Guarantees on Capital or Returns


Investment Guarantee
segregated funds return of capital
GIC return of capital plus interest
life annuity income for life or longer


  • higher risk → higher returns
    • e.g., mutual funds, stocks, dividends, capital gains

Type of Return

The type of return (interest, dividends or capital gains) has an affect

  • interest
    • often guaranteed at the outset
    • taxed at the marginal tax rate
  • dividends
    • never guaranteed
    • a share of the profits earned by a corporation
    • distributed to shareholders on a prorata basis
    • paid at the discretion of the board of directors
    • preferential tax treatment on dividends from Canadian corporations
  • capital gains
    • never guaranteed
    • arise when capital property is sold for more than the Adjusted Cost Base
    • capital losses
      • can be applied against capital gains
      • can be carried back three years or carried forward in definitely


  • erodes the real value of an investment
  • real return = nominal return - inflation rate
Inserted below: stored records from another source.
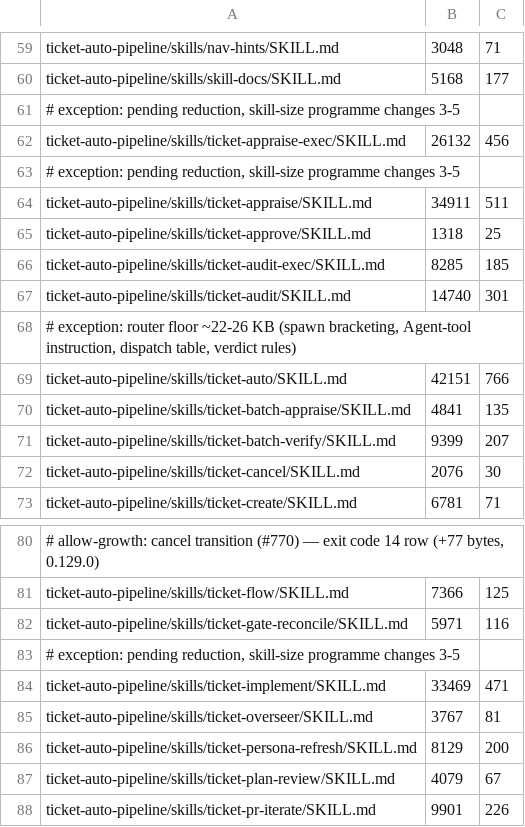
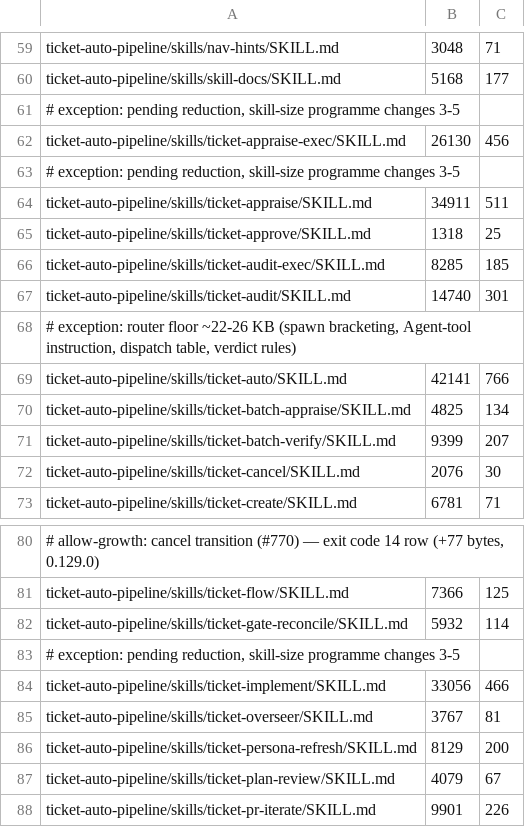
Before and after one commit to rogueprocess13/claude-plugins, a TSV file: scripts/skill-size-baseline.tsv, drawn as a sheet; only a part is shown, gaps mark what is left out; the diff names each change by its address in the sheet, - before the commit and + after, or states it on an @@ line.

```diff
--- a/scripts/skill-size-baseline.tsv
+++ b/scripts/skill-size-baseline.tsv
-B62: 26132
+B62: 26130
-B69: 42151
+B69: 42141
-B70: 4841
+B70: 4825
-C70: 135
+C70: 134
-B82: 5971
+B82: 5932
-C82: 116
+C82: 114
-B84: 33469
+B84: 33056
-C84: 471
+C84: 466
```
Also changed, not shown: scripts/skill-context-baseline.tsv, 29 other files.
  • uncertainty of future returns
  • risk = f(price volatility of one type of investment versus the price volatility of another investment or the overall market)
  • volatility in the price of one security compared with another security or the stock market
  • financial risks
    1. business risk: beyond the control of the business (e.g., competition)
    2. currency risk: changes in the foreign exchange rates can reduce returns
    3. default risk: interest, dividends or principal may not be paid or repaid as scheduled
    4. inflation risk: increases cause real returns to decrease
    5. interest rate risk: adverse changes could occur
    6. liquidity risk: difficulty in buying/selling investments at the desired time (or at a fair price)
    7. market/systematic risk: all assets in that class (e.g., stocks or bonds) may decline (can't reduce by diversifying)
    8. nonsystematic risk: as stock or sector may move against (contrary to) the market; may reduce by diversifying (e.g., index fund)
    9. political risk: government interference (e.g., nationalization, war, additional regulations)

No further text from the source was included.